It is dark inside – you can get by without a torch but using the light on your phone could be helpful. It’s basically a smooth sand walk but there is the odd rock. The caves have an impressive ceiling height so you won’t feel claustrophobic but I can imagine it would be scary getting trapped with an incoming tide.

Curio Bay

Curio Bay Penguins
Our accommodation for the night was the Lazy Dolphin lodge in Curio Bay. Situated right on the beach, it has private rooms (with shared facilities) for about $90/night. The aging building is fine for a night and offers great views from the upstairs balcony.

The Hector dolphins (the world’s smallest) that frequent the bay are playful and will happily swim around any who brave the cold water. Getting so close to these beautiful creatures you can appreciate their power as they speed through the water with ease.

Some other beautiful creatures we got to witness were the penguins that make their way up the beach after dark. There are several viewing areas, with the most popular being down the far end of Curio Bay near the campground.

While you’re in Curio Bay check out the petrified forest, although it’s nowhere near as scary (groan) as I thought it would be (penguins are known to come ashore here too).


Follow the SSR and you will pass by the Mataura river, home to like a million whitebaiting huts (some no bigger than an outside loo) – it gives you an idea how seriously they take catching those little things.

Before you hit Invercargill there’s a turnoff to Bluff – the southernmost town in NZ (if you exclude Stewart Island). Visiting Bluff is like going back to a simpler time in NZ’s past – old, turn of the century villas and quaint curio stores – one staffed by an elderly Hawaiin man escaping the rat race (mission accomplished).

Take the main road all the way to the end to see the famous sign that confirms you’ve reached the end of the world and stop for a coffee at the cafe. There’s also a lookout at the top of Bluff’s namesake with almost 360 degree views of the surrounding area.

Ship Graveyard

We stopped at the Ship’s Graveyard on the way out of Bluff – a resting ground for boats that once had illustrious careers and now had to endure an ignominious end. To see all the boats it’s best to visit at low tide.

We basically drove straight through Invercargill (no offence!) and on to our next night’s accommodation in Riverton, an idyllic seaside town that is stunning on a nice day (but quite likely horrid on a bad one). There are plenty of great picnic spots, beaches for miles and cafes to sample – I suspect this is a popular holiday destination for families over the summer break.

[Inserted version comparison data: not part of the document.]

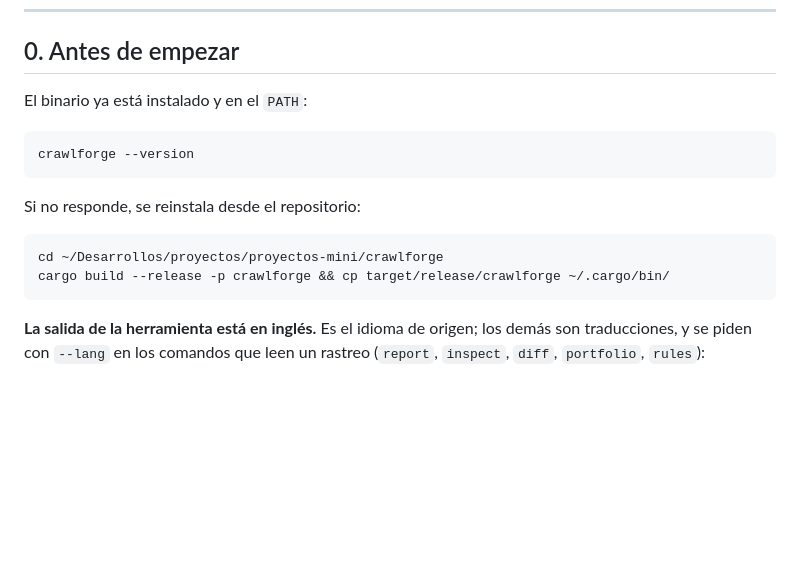
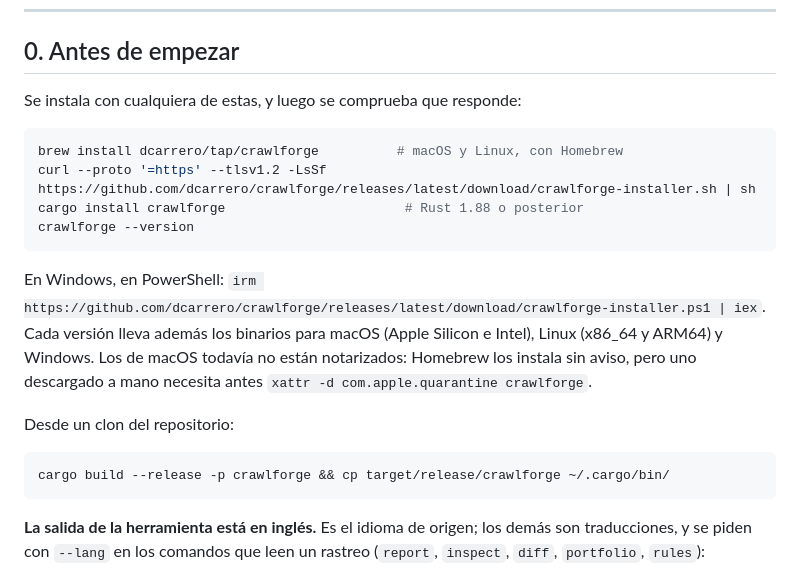
Before and after one commit to dcarrero/crawlforge, a Markdown page: docs/es/MANUAL.md, the part around the change. GitHub-like rendering; blank space fills up the shorter version.

Commit message:
docs(manual): install from Homebrew, the installers or crates.io, not from a local path

````diff
--- a/docs/es/MANUAL.md
+++ b/docs/es/MANUAL.md
@@ -12,16 +12,23 @@
 
 ## 0. Antes de empezar
 
-El binario ya está instalado y en el `PATH`:
+Se instala con cualquiera de estas, y luego se comprueba que responde:
 
 ```bash
+brew install dcarrero/tap/crawlforge          # macOS y Linux, con Homebrew
+curl --proto '=https' --tlsv1.2 -LsSf https://github.com/dcarrero/crawlforge/releases/latest/download/crawlforge-installer.sh | sh
+cargo install crawlforge                       # Rust 1.88 o posterior
 crawlforge --version
 ```
 
-Si no responde, se reinstala desde el repositorio:
+En Windows, en PowerShell: `irm https://github.com/dcarrero/crawlforge/releases/latest/download/crawlforge-installer.ps1 | iex`.
+Cada versión lleva además los binarios para macOS (Apple Silicon e Intel), Linux (x86_64 y ARM64) y
+Windows. Los de macOS todavía no están notarizados: Homebrew los instala sin aviso, pero uno
+descargado a mano necesita antes `xattr -d com.apple.quarantine crawlforge`.
+
+Desde un clon del repositorio:
 
 ```bash
-cd ~/Desarrollos/proyectos/proyectos-mini/crawlforge
 cargo build --release -p crawlforge && cp target/release/crawlforge ~/.cargo/bin/
 ```
 
````
Also changed, not shown: docs/MANUAL.md (+10 -3 lines).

We carried on the next day following the SSR along the coast and then on its way inland, arriving at Lake Manapouri, the jumping off point to Doubtful Sound and the Manapouri powerstation, neither of which we did. Turns out it’s also a great spot for a picnic and swim lakeside. Done.

Doing the Southland Scenic Route
Tagged on: